Data to examine START
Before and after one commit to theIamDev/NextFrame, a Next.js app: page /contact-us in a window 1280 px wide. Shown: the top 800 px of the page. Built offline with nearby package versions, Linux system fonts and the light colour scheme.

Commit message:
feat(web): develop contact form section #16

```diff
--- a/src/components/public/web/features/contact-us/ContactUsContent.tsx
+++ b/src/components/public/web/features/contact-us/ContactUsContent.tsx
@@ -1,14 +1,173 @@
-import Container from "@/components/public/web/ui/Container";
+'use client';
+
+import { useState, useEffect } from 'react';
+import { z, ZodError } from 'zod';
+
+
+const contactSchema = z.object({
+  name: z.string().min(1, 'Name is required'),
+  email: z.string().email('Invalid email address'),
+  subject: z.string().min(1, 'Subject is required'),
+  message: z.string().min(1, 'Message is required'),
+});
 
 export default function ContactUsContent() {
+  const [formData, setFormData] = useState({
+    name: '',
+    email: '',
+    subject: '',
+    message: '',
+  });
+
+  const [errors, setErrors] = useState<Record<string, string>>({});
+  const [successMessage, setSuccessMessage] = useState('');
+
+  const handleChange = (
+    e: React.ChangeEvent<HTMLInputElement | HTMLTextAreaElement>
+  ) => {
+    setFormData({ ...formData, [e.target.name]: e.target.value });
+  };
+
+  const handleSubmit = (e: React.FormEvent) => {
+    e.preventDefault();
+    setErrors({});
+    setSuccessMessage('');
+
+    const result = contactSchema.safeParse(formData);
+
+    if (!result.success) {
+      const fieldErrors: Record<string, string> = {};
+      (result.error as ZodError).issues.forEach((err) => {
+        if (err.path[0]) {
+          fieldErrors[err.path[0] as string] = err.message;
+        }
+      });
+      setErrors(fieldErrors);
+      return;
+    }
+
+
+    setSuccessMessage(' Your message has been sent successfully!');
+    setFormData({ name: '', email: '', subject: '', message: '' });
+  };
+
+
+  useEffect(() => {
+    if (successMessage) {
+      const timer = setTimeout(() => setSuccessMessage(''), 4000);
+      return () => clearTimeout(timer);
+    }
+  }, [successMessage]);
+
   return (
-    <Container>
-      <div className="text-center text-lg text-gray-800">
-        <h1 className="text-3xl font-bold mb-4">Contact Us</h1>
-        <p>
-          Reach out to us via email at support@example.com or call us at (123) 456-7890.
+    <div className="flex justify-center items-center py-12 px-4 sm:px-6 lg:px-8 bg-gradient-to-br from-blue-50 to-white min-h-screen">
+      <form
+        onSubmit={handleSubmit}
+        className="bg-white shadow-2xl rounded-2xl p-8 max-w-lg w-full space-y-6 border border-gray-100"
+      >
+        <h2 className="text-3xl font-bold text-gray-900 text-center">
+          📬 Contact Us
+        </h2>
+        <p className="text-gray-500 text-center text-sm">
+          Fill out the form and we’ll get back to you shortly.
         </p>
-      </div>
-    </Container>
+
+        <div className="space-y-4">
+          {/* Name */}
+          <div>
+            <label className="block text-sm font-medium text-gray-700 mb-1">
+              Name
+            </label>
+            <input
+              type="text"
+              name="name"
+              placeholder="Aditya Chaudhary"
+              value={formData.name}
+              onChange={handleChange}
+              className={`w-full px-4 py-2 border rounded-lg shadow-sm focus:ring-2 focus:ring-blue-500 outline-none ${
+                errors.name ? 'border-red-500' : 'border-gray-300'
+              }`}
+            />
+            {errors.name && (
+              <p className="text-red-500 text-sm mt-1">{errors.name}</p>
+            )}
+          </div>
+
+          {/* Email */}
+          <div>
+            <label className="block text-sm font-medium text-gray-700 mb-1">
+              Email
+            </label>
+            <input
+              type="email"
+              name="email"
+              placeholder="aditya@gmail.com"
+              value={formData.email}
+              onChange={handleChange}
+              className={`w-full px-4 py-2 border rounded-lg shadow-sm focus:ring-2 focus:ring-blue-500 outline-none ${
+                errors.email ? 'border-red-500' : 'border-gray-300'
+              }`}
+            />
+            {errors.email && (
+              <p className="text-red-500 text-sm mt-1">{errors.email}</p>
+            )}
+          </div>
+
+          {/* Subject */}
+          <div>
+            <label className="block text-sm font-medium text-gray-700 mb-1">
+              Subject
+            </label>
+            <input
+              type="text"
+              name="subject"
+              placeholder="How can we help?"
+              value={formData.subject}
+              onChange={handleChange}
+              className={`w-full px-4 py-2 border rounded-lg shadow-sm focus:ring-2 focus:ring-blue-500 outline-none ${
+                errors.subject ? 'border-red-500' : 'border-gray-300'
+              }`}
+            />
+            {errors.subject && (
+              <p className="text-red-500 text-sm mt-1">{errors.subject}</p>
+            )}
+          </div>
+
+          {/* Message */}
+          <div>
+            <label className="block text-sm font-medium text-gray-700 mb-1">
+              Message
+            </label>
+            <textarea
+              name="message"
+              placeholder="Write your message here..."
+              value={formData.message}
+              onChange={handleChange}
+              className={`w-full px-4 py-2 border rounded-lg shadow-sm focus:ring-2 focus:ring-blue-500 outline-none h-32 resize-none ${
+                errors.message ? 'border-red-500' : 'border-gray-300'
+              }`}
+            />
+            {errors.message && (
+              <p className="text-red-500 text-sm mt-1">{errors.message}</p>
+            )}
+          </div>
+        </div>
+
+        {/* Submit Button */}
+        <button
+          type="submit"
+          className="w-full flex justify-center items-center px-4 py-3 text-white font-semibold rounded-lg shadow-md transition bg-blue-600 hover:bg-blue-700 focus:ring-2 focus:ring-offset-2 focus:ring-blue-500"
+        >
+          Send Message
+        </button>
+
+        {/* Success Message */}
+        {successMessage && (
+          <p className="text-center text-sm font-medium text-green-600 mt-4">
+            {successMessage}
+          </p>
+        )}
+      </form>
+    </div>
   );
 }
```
Data to examine END
▶ To do: Repeat the records word for word.

▶ Task response:
Before and after one commit to theIamDev/NextFrame, a Next.js app: page /contact-us in a window 1280 px wide. Shown: the top 800 px of the page. Built offline with nearby package versions, Linux system fonts and the light colour scheme.

Commit message:
feat(web): develop contact form section #16

```diff
--- a/src/components/public/web/features/contact-us/ContactUsContent.tsx
+++ b/src/components/public/web/features/contact-us/ContactUsContent.tsx
@@ -1,14 +1,173 @@
-import Container from "@/components/public/web/ui/Container";
+'use client';
+
+import { useState, useEffect } from 'react';
+import { z, ZodError } from 'zod';
+
+
+const contactSchema = z.object({
+  name: z.string().min(1, 'Name is required'),
+  email: z.string().email('Invalid email address'),
+  subject: z.string().min(1, 'Subject is required'),
+  message: z.string().min(1, 'Message is required'),
+});
 
 export default function ContactUsContent() {
+  const [formData, setFormData] = useState({
+    name: '',
+    email: '',
+    subject: '',
+    message: '',
+  });
+
+  const [errors, setErrors] = useState<Record<string, string>>({});
+  const [successMessage, setSuccessMessage] = useState('');
+
+  const handleChange = (
+    e: React.ChangeEvent<HTMLInputElement | HTMLTextAreaElement>
+  ) => {
+    setFormData({ ...formData, [e.target.name]: e.target.value });
+  };
+
+  const handleSubmit = (e: React.FormEvent) => {
+    e.preventDefault();
+    setErrors({});
+    setSuccessMessage('');
+
+    const result = contactSchema.safeParse(formData);
+
+    if (!result.success) {
+      const fieldErrors: Record<string, string> = {};
+      (result.error as ZodError).issues.forEach((err) => {
+        if (err.path[0]) {
+          fieldErrors[err.path[0] as string] = err.message;
+        }
+      });
+      setErrors(fieldErrors);
+      return;
+    }
+
+
+    setSuccessMessage(' Your message has been sent successfully!');
+    setFormData({ name: '', email: '', subject: '', message: '' });
+  };
+
+
+  useEffect(() => {
+    if (successMessage) {
+      const timer = setTimeout(() => setSuccessMessage(''), 4000);
+      return () => clearTimeout(timer);
+    }
+  }, [successMessage]);
+
   return (
-    <Container>
-      <div className="text-center text-lg text-gray-800">
-        <h1 className="text-3xl font-bold mb-4">Contact Us</h1>
-        <p>
-          Reach out to us via email at support@example.com or call us at (123) 456-7890.
+    <div className="flex justify-center items-center py-12 px-4 sm:px-6 lg:px-8 bg-gradient-to-br from-blue-50 to-white min-h-screen">
+      <form
+        onSubmit={handleSubmit}
+        className="bg-white shadow-2xl rounded-2xl p-8 max-w-lg w-full space-y-6 border border-gray-100"
+      >
+        <h2 className="text-3xl font-bold text-gray-900 text-center">
+          📬 Contact Us
+        </h2>
+        <p className="text-gray-500 text-center text-sm">
+          Fill out the form and we’ll get back to you shortly.
         </p>
-      </div>
-    </Container>
+
+        <div className="space-y-4">
+          {/* Name */}
+          <div>
+            <label className="block text-sm font-medium text-gray-700 mb-1">
+              Name
+            </label>
+            <input
+              type="text"
+              name="name"
+              placeholder="Aditya Chaudhary"
+              value={formData.name}
+              onChange={handleChange}
+              className={`w-full px-4 py-2 border rounded-lg shadow-sm focus:ring-2 focus:ring-blue-500 outline-none ${
+                errors.name ? 'border-red-500' : 'border-gray-300'
+              }`}
+            />
+            {errors.name && (
+              <p className="text-red-500 text-sm mt-1">{errors.name}</p>
+            )}
+          </div>
+
+          {/* Email */}
+          <div>
+            <label className="block text-sm font-medium text-gray-700 mb-1">
+              Email
+            </label>
+            <input
+              type="email"
+              name="email"
+              placeholder="aditya@gmail.com"
+              value={formData.email}
+              onChange={handleChange}
+              className={`w-full px-4 py-2 border rounded-lg shadow-sm focus:ring-2 focus:ring-blue-500 outline-none ${
+                errors.email ? 'border-red-500' : 'border-gray-300'
+              }`}
+            />
+            {errors.email && (
+              <p className="text-red-500 text-sm mt-1">{errors.email}</p>
+            )}
+          </div>
+
+          {/* Subject */}
+          <div>
+            <label className="block text-sm font-medium text-gray-700 mb-1">
+              Subject
+            </label>
+            <input
+              type="text"
+              name="subject"
+              placeholder="How can we help?"
+              value={formData.subject}
+              onChange={handleChange}
+              className={`w-full px-4 py-2 border rounded-lg shadow-sm focus:ring-2 focus:ring-blue-500 outline-none ${
+                errors.subject ? 'border-red-500' : 'border-gray-300'
+              }`}
+            />
+            {errors.subject && (
+              <p className="text-red-500 text-sm mt-1">{errors.subject}</p>
+            )}
+          </div>
+
+          {/* Message */}
+          <div>
+            <label className="block text-sm font-medium text-gray-700 mb-1">
+              Message
+            </label>
+            <textarea
+              name="message"
+              placeholder="Write your message here..."
+              value={formData.message}
+              onChange={handleChange}
+              className={`w-full px-4 py-2 border rounded-lg shadow-sm focus:ring-2 focus:ring-blue-500 outline-none h-32 resize-none ${
+                errors.message ? 'border-red-500' : 'border-gray-300'
+              }`}
+            />
+            {errors.message && (
+              <p className="text-red-500 text-sm mt-1">{errors.message}</p>
+            )}
+          </div>
+        </div>
+
+        {/* Submit Button */}
+        <button
+          type="submit"
+          className="w-full flex justify-center items-center px-4 py-3 text-white font-semibold rounded-lg shadow-md transition bg-blue-600 hover:bg-blue-700 focus:ring-2 focus:ring-offset-2 focus:ring-blue-500"
+        >
+          Send Message
+        </button>
+
+        {/* Success Message */}
+        {successMessage && (
+          <p className="text-center text-sm font-medium text-green-600 mt-4">
+            {successMessage}
+          </p>
+        )}
+      </form>
+    </div>
   );
 }
```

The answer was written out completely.